"I'm sorry you've been worried about all this. You have gone through a good deal in a year and you have been roasted from Hades to breakfast by everybody. Now it's your turn to laugh. It will surprise them to read the "extras" to-day. I've done my duty to you in more ways than one. I've got myself interviewed by the newspapers and to-day they'll print the whole truth about Montgomery Brewster and his millions. They've got the Sedgwick will and my story and the old town will boil with excitement. I guess you'll be squared before the world, all right. You'd better stay indoors for awhile though, if you want to have a quiet honeymoon.
"I don't like New York. Never did. Am going back to Butte to-night. Out there we have real sky-scrapers and they are not built of brick. They are two or three miles high and they have gold in 'em. There is real grass in the lowlands and we have valleys that make Central Park look like a half an inch of nothing. Probably you and Mrs. Brewster were going to take a wedding trip, so why not go west with me in my car? We start at 7:45 P.M. and I won't bother you. Then you can take it anywhere you like.

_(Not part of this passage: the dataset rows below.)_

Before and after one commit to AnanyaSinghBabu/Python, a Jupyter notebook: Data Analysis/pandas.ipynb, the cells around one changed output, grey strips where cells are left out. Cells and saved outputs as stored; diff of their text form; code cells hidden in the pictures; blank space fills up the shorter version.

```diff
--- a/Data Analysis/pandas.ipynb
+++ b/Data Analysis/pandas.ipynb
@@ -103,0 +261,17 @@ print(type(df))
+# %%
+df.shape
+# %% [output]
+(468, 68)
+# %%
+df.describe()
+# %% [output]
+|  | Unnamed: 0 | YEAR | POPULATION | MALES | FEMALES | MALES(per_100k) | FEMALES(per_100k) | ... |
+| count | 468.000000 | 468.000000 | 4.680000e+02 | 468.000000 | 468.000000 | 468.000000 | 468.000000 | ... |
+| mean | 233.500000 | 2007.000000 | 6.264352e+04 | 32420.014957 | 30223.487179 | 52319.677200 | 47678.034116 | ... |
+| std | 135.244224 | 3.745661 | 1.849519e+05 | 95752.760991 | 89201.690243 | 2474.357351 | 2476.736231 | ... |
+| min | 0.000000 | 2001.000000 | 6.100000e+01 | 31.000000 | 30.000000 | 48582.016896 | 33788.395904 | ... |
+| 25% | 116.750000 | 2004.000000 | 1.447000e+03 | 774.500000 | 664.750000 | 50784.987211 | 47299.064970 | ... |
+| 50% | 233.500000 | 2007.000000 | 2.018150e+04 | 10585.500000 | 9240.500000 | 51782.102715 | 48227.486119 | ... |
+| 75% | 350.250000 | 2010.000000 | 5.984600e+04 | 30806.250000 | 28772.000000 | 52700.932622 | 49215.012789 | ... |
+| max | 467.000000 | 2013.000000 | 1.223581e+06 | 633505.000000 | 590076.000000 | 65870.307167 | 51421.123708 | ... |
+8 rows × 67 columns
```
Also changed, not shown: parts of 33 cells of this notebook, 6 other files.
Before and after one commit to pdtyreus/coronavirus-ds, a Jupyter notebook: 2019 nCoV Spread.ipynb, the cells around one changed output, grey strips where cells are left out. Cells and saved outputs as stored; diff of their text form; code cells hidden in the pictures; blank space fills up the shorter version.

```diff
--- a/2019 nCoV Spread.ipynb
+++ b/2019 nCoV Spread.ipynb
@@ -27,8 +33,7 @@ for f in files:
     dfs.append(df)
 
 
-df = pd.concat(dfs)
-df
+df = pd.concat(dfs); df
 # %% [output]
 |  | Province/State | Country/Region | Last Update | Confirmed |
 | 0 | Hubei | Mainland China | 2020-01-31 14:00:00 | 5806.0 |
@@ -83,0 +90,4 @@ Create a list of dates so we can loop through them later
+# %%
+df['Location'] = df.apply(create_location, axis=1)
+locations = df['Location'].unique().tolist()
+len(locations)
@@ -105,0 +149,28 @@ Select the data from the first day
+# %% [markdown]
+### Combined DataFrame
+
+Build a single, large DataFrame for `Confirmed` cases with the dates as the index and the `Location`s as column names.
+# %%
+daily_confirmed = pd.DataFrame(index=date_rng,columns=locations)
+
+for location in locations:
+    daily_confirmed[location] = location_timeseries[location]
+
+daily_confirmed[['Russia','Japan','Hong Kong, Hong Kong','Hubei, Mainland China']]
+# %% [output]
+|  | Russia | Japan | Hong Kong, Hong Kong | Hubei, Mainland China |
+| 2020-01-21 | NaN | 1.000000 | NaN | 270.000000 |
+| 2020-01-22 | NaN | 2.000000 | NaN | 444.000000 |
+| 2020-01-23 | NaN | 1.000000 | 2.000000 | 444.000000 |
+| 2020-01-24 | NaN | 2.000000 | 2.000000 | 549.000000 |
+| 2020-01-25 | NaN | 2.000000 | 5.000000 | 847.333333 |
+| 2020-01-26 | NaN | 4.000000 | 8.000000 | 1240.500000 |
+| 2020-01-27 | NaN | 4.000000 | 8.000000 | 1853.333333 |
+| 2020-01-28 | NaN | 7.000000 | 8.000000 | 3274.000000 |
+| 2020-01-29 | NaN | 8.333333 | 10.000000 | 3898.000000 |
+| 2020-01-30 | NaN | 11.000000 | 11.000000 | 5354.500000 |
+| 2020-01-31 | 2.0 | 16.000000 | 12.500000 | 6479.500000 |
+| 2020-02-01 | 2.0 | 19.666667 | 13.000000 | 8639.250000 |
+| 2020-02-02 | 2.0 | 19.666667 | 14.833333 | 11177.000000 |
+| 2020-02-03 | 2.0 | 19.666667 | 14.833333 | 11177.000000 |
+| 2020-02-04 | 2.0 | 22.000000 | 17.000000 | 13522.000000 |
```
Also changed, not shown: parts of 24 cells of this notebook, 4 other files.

"P.S. I forgot to say there is no such man as Golden. I bought your mines and ranches with my own money. You may buy them back at the same figures. I'd advise you to do it. They'll be worth twice as much in a year. I hope you'll forgive the whims of an old man who has liked you from the start. J."